Armchair tourists are the people that travel the world with their senses, with their minds. In some ways, we are all armchair tourists. We experience it when watch certain TV shows or movies, surfing the web, attending local international festivals, or even enjoying take-out. Armchair tourism brings us joy in our daily lives.
Moving to a new country changes your life.
Even if you stay for six months, and then turn around or move on because it wasn’t what you expected, you won’t be the same person as who you were when you arrived.
But the hardest time to leave is when you are still in the honeymoon phase, the process of falling in love with this new place, and external factors are in play.
There is a discrepancy between the places we visit and the places we live. When you visit Israel as a tourist, you will want to eat hummus and falafel, and drink Goldstar beer, no doubt. But the day-to-day life as an expat brings a realization of how similar we all are. In daily life in Israel, we drink Danish beer and eat pizza.
Finally, I said my last good-byes and line up to go through security. The weather was not looking good for flying, and I was nervous there would be issues with my flight being delayed. As it was, I was late getting to security, and the line was horrendously long. Thunder crashed outside. I wondered what await me across the ocean.

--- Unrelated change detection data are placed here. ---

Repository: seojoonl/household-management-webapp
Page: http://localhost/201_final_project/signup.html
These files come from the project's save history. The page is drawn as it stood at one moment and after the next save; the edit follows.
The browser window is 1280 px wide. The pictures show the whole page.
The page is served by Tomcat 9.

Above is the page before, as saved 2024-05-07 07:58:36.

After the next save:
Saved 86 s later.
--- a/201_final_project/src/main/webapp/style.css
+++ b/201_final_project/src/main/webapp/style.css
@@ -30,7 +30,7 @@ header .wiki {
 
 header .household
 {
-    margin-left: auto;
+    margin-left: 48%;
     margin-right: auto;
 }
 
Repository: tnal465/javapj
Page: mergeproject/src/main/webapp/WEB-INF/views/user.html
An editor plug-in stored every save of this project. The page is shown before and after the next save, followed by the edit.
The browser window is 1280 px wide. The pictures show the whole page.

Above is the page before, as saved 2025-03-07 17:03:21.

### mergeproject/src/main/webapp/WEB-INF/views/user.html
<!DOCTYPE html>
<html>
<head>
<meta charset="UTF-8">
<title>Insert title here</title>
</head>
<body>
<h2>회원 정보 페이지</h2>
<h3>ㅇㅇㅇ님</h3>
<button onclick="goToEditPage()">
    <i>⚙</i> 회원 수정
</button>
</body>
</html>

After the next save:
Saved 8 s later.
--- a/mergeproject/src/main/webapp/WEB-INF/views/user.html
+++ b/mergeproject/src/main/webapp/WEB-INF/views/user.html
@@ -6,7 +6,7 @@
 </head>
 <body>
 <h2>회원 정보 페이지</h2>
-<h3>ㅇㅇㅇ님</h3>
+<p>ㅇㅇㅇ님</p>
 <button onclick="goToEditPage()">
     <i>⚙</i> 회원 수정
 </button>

When Jewish kids make Aliyah, things feel so intense, urgent, wonderful, and real. When you arrive in Israel, you have that shiny new ID in your hand. People are singing and dancing in the airport. The young beach-goers in Tel Aviv are ridiculously attractive. Everyone you meet wants to know what your plans are to serve your new country.
Before we dive in, I cannot stress enough how amazing the employees at outdoor/camping gear stores are. I always have a million questions and want to learn about new technologies and products, and these people have gone above and beyond every 👏 single 👏 time 👏 Gear sales people are the MVP’s when you’re planning a trip.

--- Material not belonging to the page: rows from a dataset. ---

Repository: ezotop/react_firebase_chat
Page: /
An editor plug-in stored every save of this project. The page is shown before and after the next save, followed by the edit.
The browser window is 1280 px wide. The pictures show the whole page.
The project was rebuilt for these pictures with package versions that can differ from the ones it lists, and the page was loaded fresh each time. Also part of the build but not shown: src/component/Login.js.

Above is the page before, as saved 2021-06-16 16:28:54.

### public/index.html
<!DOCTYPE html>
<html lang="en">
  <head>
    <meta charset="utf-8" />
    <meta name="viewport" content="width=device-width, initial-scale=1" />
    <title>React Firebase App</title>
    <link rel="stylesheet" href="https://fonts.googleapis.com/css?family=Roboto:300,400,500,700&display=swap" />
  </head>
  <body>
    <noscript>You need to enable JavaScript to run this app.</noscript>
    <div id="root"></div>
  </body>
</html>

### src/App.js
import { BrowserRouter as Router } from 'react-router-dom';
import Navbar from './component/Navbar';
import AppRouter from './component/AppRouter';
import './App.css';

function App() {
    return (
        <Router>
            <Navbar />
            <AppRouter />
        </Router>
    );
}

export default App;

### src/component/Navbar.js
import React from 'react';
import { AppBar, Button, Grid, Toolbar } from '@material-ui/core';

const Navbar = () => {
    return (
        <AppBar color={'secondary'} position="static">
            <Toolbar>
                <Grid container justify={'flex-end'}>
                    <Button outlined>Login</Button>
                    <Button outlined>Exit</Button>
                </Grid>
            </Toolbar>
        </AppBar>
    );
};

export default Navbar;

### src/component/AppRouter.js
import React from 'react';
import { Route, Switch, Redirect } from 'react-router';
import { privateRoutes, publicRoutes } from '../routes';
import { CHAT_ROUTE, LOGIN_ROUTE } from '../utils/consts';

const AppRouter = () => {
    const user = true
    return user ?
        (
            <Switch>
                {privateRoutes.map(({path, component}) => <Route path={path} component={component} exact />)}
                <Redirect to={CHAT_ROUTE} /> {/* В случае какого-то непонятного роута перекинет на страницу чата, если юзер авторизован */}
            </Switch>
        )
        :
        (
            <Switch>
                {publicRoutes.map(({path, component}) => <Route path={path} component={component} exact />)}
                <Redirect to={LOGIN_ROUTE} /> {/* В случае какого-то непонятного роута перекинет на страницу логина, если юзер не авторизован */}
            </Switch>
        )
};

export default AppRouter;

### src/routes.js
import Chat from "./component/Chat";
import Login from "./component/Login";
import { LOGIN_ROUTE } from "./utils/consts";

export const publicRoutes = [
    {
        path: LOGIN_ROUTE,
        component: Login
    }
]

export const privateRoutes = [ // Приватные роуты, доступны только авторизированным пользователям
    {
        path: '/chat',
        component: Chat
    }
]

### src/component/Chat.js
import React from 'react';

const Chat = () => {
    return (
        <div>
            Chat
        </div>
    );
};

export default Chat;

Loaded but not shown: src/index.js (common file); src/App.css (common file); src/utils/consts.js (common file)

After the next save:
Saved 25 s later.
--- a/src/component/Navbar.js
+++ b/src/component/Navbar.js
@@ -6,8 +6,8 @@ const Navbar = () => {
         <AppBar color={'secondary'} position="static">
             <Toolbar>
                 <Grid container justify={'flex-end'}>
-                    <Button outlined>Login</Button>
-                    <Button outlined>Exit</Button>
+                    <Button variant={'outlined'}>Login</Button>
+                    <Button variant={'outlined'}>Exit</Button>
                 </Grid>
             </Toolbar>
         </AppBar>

I had always been told that Israel was the safe space for Jews, that Israel was perfect. That I should be scared of Arabs and not believe the lies anyone else might try to tell me. I had a few friends in high school with whom I debated the Israel topic, including a Muslim friend who confided that she didn’t believe everything her uncle was telling her. No one ever truly contested what I had been taught about Israel.
Then, of course, I went to college.